A need for better solutions

Decades of disinvestment, redlining, predatory real estate practices and flawed affordable housing plans have left Black and brown residents in Brooklyn, including East New York, with less access to safe and affordable housing, a key factor in as well as limiting their ability to build wealth, according to the authors of a report by Brooklyn Communities Collaborative.

The city’s long-term solutions to address housing insecurity include “mandatory inclusive housing,” which requires developers to include affordable units in any new housing developments. 

A quarter of units must be affordable for residents with incomes averaging 60% of the average median income, or AMI. In the future, Barron said, a third of the housing units in her district will be affordable for those with incomes averaging 80% of the AMI. Units are also set aside for the formerly homeless.

Yet the task of meet the needs of all those who need affordable apartments can seem insurmountable.

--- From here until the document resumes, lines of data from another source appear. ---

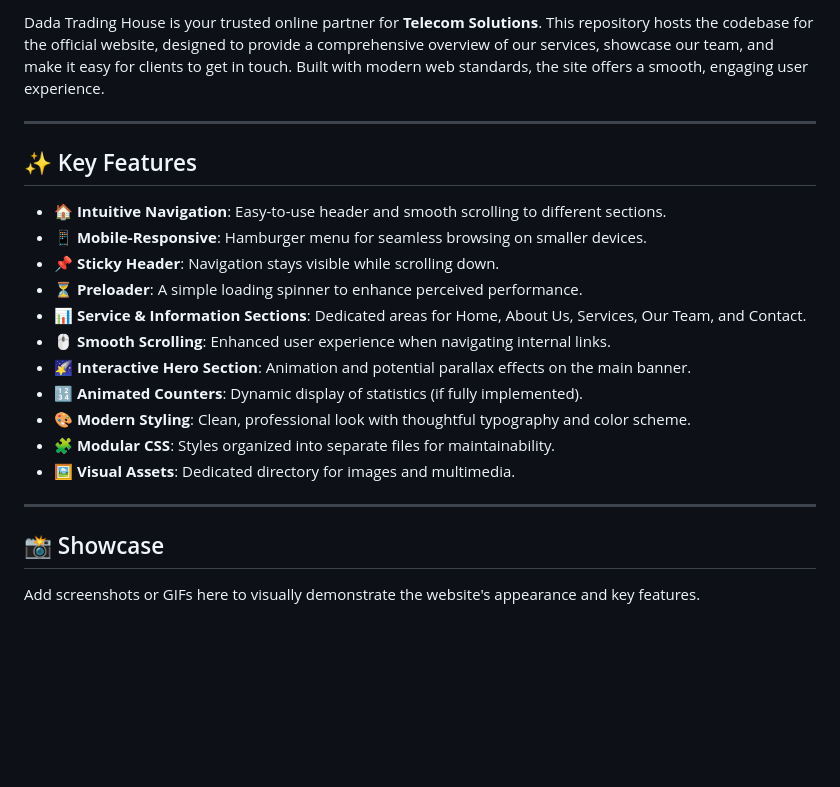
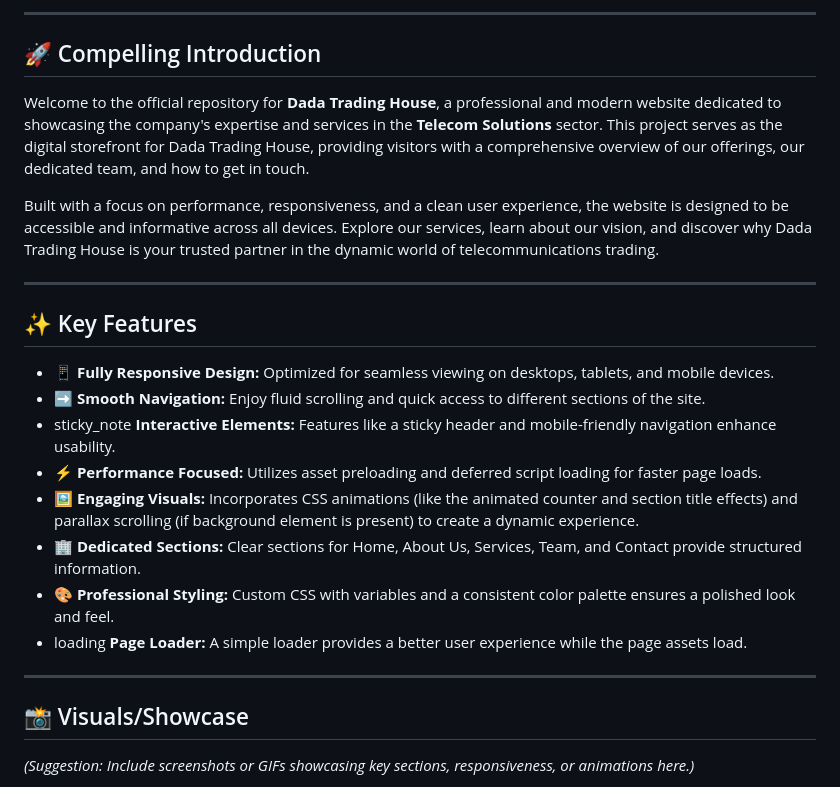
Before and after one commit to MdDaudIbrahim/Dada-Trading-House, a Markdown page: README.md, the part around one of its changes. Drawn GitHub-style; blank space fills up the shorter version.

```diff
--- a/README.md
+++ b/README.md
@@ -12,25 +15,28 @@ LINK --> https://mddaudibrahim.github.io/Dada-Trading-House/
 
-Dada Trading House is your trusted online partner for **Telecom Solutions**. This repository hosts the codebase for the official website, designed to provide a comprehensive overview of our services, showcase our team, and make it easy for clients to get in touch. Built with modern web standards, the site offers a smooth, engaging user experience.
+---
+
+## 🚀 Compelling Introduction
+
+Welcome to the official repository for **Dada Trading House**, a professional and modern website dedicated to showcasing the company's expertise and services in the **Telecom Solutions** sector. This project serves as the digital storefront for Dada Trading House, providing visitors with a comprehensive overview of our offerings, our dedicated team, and how to get in touch.
+
+Built with a focus on performance, responsiveness, and a clean user experience, the website is designed to be accessible and informative across all devices. Explore our services, learn about our vision, and discover why Dada Trading House is your trusted partner in the dynamic world of telecommunications trading.
 
 ---
 
 ## ✨ Key Features
 
-*   🏠 **Intuitive Navigation**: Easy-to-use header and smooth scrolling to different sections.
-*   📱 **Mobile-Responsive**: Hamburger menu for seamless browsing on smaller devices.
-*   📌 **Sticky Header**: Navigation stays visible while scrolling down.
-*   ⏳ **Preloader**: A simple loading spinner to enhance perceived performance.
-*   📊 **Service & Information Sections**: Dedicated areas for Home, About Us, Services, Our Team, and Contact.
-*   🖱️ **Smooth Scrolling**: Enhanced user experience when navigating internal links.
-*   🌠 **Interactive Hero Section**: Animation and potential parallax effects on the main banner.
-*   🔢 **Animated Counters**: Dynamic display of statistics (if fully implemented).
-*   🎨 **Modern Styling**: Clean, professional look with thoughtful typography and color scheme.
-*   🧩 **Modular CSS**: Styles organized into separate files for maintainability.
-*   🖼️ **Visual Assets**: Dedicated directory for images and multimedia.
+*   📱 **Fully Responsive Design:** Optimized for seamless viewing on desktops, tablets, and mobile devices.
+*   ➡️ **Smooth Navigation:** Enjoy fluid scrolling and quick access to different sections of the site.
+*    sticky_note **Interactive Elements:** Features like a sticky header and mobile-friendly navigation enhance usability.
+*   ⚡ **Performance Focused:** Utilizes asset preloading and deferred script loading for faster page loads.
+*   🖼️ **Engaging Visuals:** Incorporates CSS animations (like the animated counter and section title effects) and parallax scrolling (if background element is present) to create a dynamic experience.
+*   🏢 **Dedicated Sections:** Clear sections for Home, About Us, Services, Team, and Contact provide structured information.
+*   🎨 **Professional Styling:** Custom CSS with variables and a consistent color palette ensures a polished look and feel.
+*    loading **Page Loader:** A simple loader provides a better user experience while the page assets load.
 
 ---
 
-## 📸 Showcase
+## 📸 Visuals/Showcase
 
-Add screenshots or GIFs here to visually demonstrate the website's appearance and key features.
+*(Suggestion: Include screenshots or GIFs showcasing key sections, responsiveness, or animations here.)*
 
```
Also changed, not shown: other parts of README.md (+82 -66 lines).
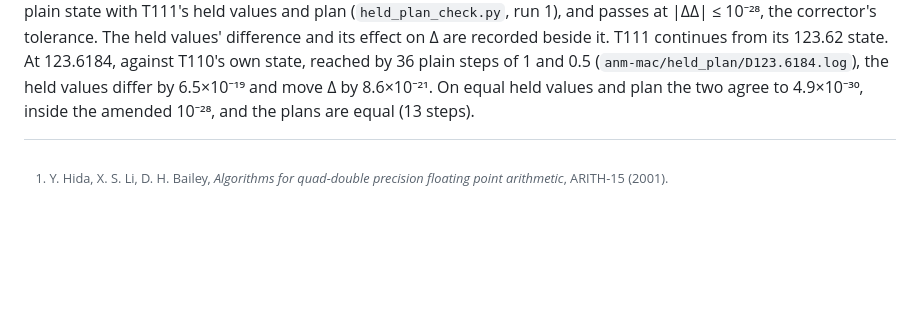
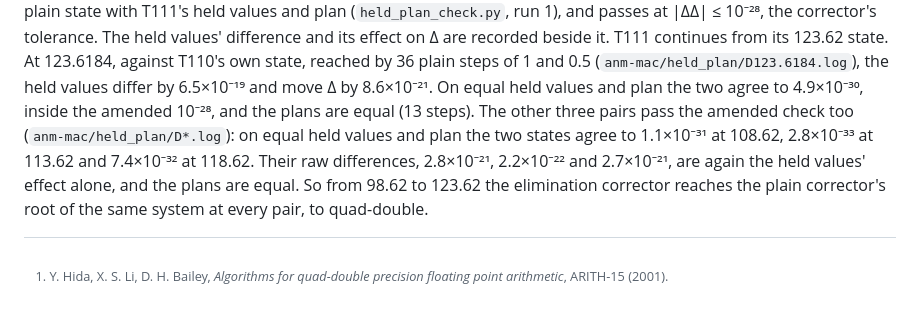
Before and after one commit to nmoinvaz/choptuik-large-d, a Markdown page: notes/QUAD_DOUBLE.md, the part around the change. GitHub-like rendering; blank space fills up the shorter version.

Commit message:
notes: T111's amended check passes at all pairs

```diff
--- a/notes/QUAD_DOUBLE.md
+++ b/notes/QUAD_DOUBLE.md
@@ -2011,3 +2011,7 @@ held values' difference and its effect on Δ are recorded beside it. T111 contin
 At 123.6184, against T110's own state, reached by 36 plain steps of 1 and 0.5 (`anm-mac/held_plan/D123.6184.log`), the
 held values differ by 6.5×10⁻¹⁹ and move Δ by 8.6×10⁻²¹. On equal held values and plan the two agree to 4.9×10⁻³⁰,
 inside the amended 10⁻²⁸, and the plans are equal (13 steps).
+The other three pairs pass the amended check too (`anm-mac/held_plan/D*.log`): on equal held values and plan the two
+states agree to 1.1×10⁻³¹ at 108.62, 2.8×10⁻³³ at 113.62 and 7.4×10⁻³² at 118.62. Their raw differences, 2.8×10⁻²¹,
+2.2×10⁻²² and 2.7×10⁻²¹, are again the held values' effect alone, and the plans are equal. So from 98.62 to 123.62 the
+elimination corrector reaches the plain corrector's root of the same system at every pair, to quad-double.
```
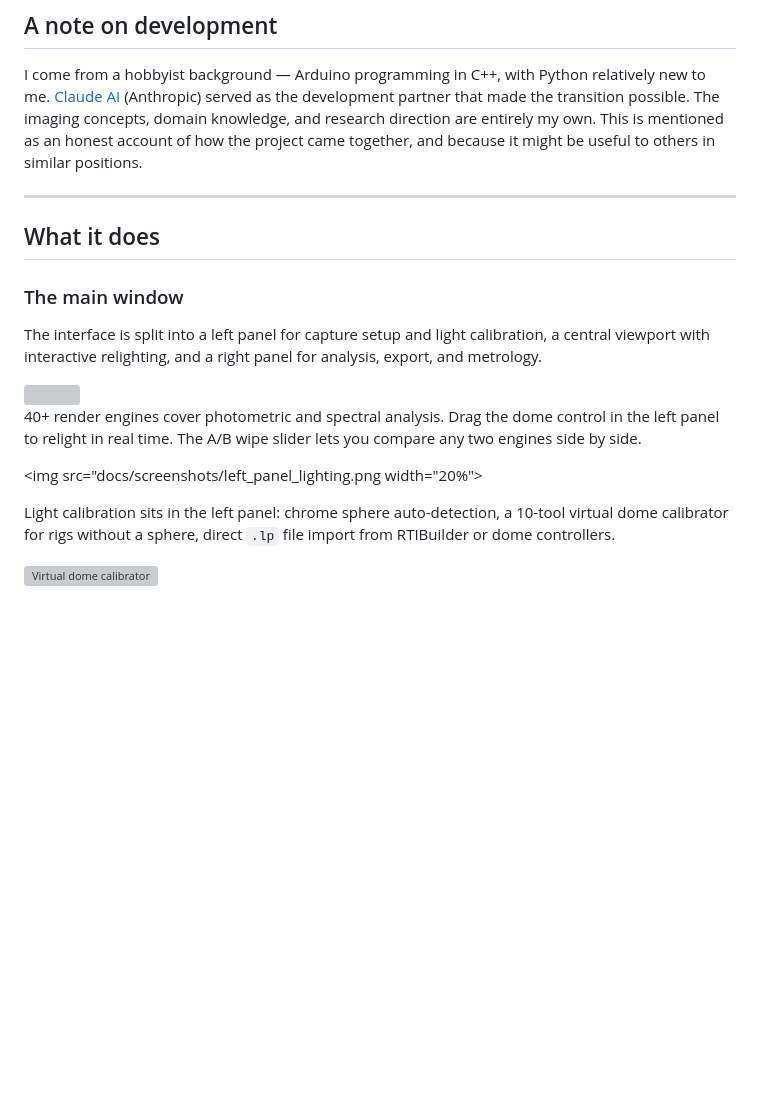
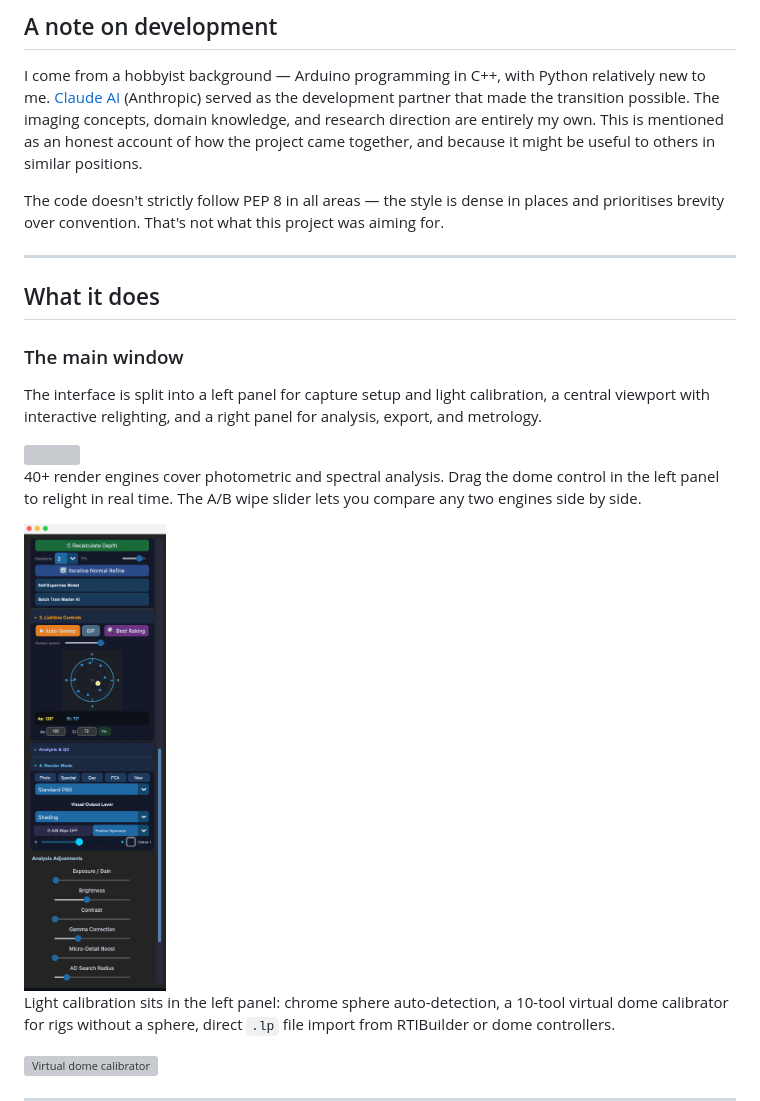
Before and after one commit to sjm208/Helio-Pro, a Markdown page: README.md, the part around the change. Drawn GitHub-style; blank space fills up the shorter version; grey boxes are pictures that could not be loaded.

Commit message:
Update README with coding style notes and project details
Clarify coding style and project goals in README.

```diff
--- a/README.md
+++ b/README.md
@@ -32,6 +32,8 @@ If you use it in published research, a citation or acknowledgement is appreciate
 
 I come from a hobbyist background — Arduino programming in C++, with Python relatively new to me. [Claude AI](https://www.anthropic.com) (Anthropic) served as the development partner that made the transition possible. The imaging concepts, domain knowledge, and research direction are entirely my own. This is mentioned as an honest account of how the project came together, and because it might be useful to others in similar positions.
 
+The code doesn't strictly follow PEP 8 in all areas — the style is dense in places and prioritises brevity over convention. That's not what this project was aiming for.
+
 ---
 
 ## What it does
@@ -44,7 +46,7 @@ The interface is split into a left panel for capture setup and light calibration
 
 40+ render engines cover photometric and spectral analysis. Drag the dome control in the left panel to relight in real time. The A/B wipe slider lets you compare any two engines side by side.
 
-<img src="docs/screenshots/left_panel_lighting.png width="20%">
+<img src="docs/screenshots/left_panel_lighting.png" width="20%">
 
 Light calibration sits in the left panel: chrome sphere auto-detection, a 10-tool virtual dome calibrator for rigs without a sphere, direct `.lp` file import from RTIBuilder or dome controllers.
 
```
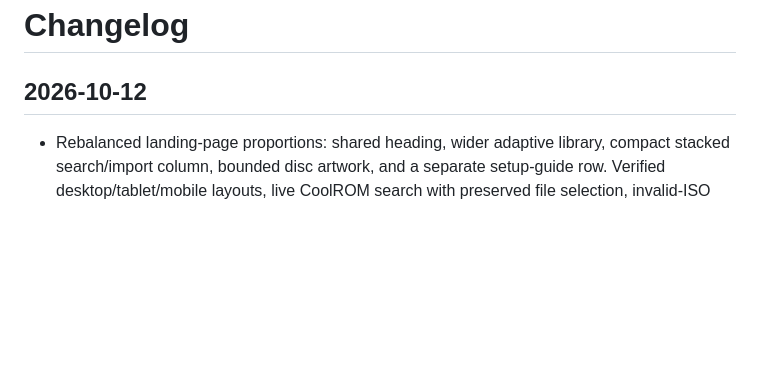
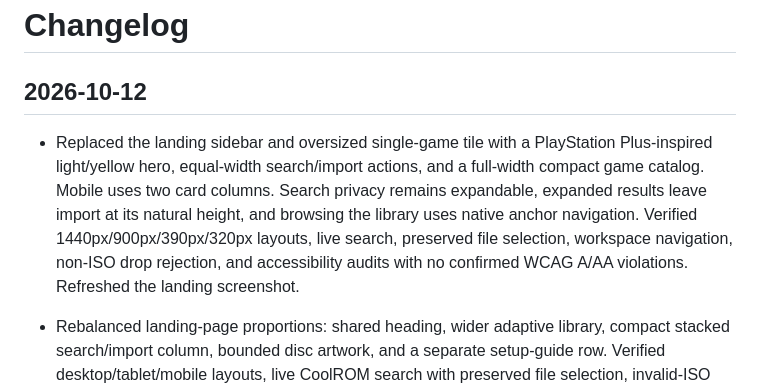
Before and after one commit to luisgsilva950/ps2-games-lab, a Markdown page: CHANGELOG.md, the part around the change. GitHub-like rendering; blank space fills up the shorter version.

```diff
--- a/CHANGELOG.md
+++ b/CHANGELOG.md
@@ -2,6 +2,7 @@
 
 ## 2026-10-12
 
+- Replaced the landing sidebar and oversized single-game tile with a PlayStation Plus-inspired light/yellow hero, equal-width search/import actions, and a full-width compact game catalog. Mobile uses two card columns. Search privacy remains expandable, expanded results leave import at its natural height, and browsing the library uses native anchor navigation. Verified 1440px/900px/390px/320px layouts, live search, preserved file selection, workspace navigation, non-ISO drop rejection, and accessibility audits with no confirmed WCAG A/AA violations. Refreshed the landing screenshot.
 - Rebalanced landing-page proportions: shared heading, wider adaptive library, compact stacked search/import column, bounded disc artwork, and a separate setup-guide row. Verified desktop/tablet/mobile layouts, live CoolROM search with preserved file selection, invalid-ISO drop handling, and no confirmed WCAG A/AA audit violations. Refreshed the library screenshot.
 - Redesigned the library and game hub with a PlayStation-inspired navy/blue console layout, responsive local-disc tiles, large headings, rounded panels, and a prominent launch action. Preserved settings, import/search, optional AI, and draft behavior; verified desktop/mobile interactions and accessibility audits without confirmed WCAG A/AA violations. Refreshed screenshots.
 
```
Also changed, not shown: README.md (+3 -3 lines), docs/images/library.png, 3 other files.
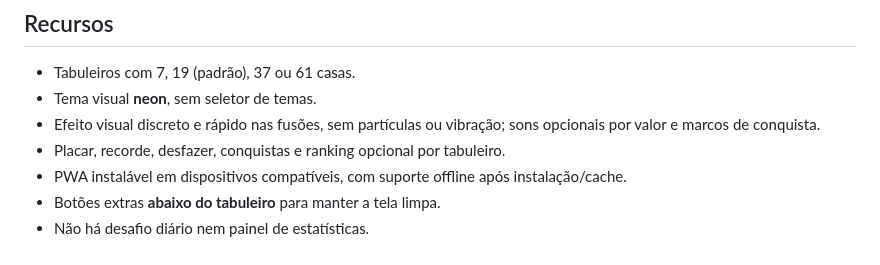
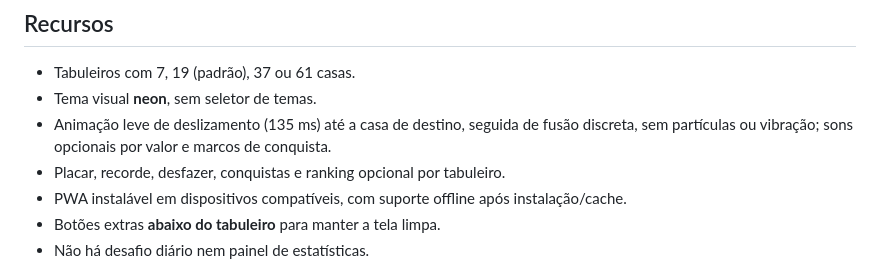
Before and after one commit to igorhfcosta/hex-2048, a Markdown page: README.md, the part around the change. Rendered like a GitHub page.

Commit message:
Documenta deslizamento suave das peças

```diff
--- a/README.md
+++ b/README.md
@@ -12,7 +12,7 @@ Apenas duas peças iguais se fundem; cada fusão acrescenta à pontuação **o v
 
 - Tabuleiros com 7, 19 (padrão), 37 ou 61 casas.
 - Tema visual **neon**, sem seletor de temas.
-- Efeito visual discreto e rápido nas fusões, sem partículas ou vibração; sons opcionais por valor e marcos de conquista.
+- Animação leve de deslizamento (135 ms) até a casa de destino, seguida de fusão discreta, sem partículas ou vibração; sons opcionais por valor e marcos de conquista.
 - Placar, recorde, desfazer, conquistas e ranking opcional por tabuleiro.
 - PWA instalável em dispositivos compatíveis, com suporte offline após instalação/cache.
 - Botões extras **abaixo do tabuleiro** para manter a tela limpa.
```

Taitt said he knows of one building under development that may create about 20 affordable units. Nearby homeless shelters house 200 people each.

“You have another 180 folk that are still out of homes,” he said.

“I commend our officials for […] advocating for more affordable housing in our communities — that helps,” Taitt said. “But the lottery takes years for some people to even get a phone call.”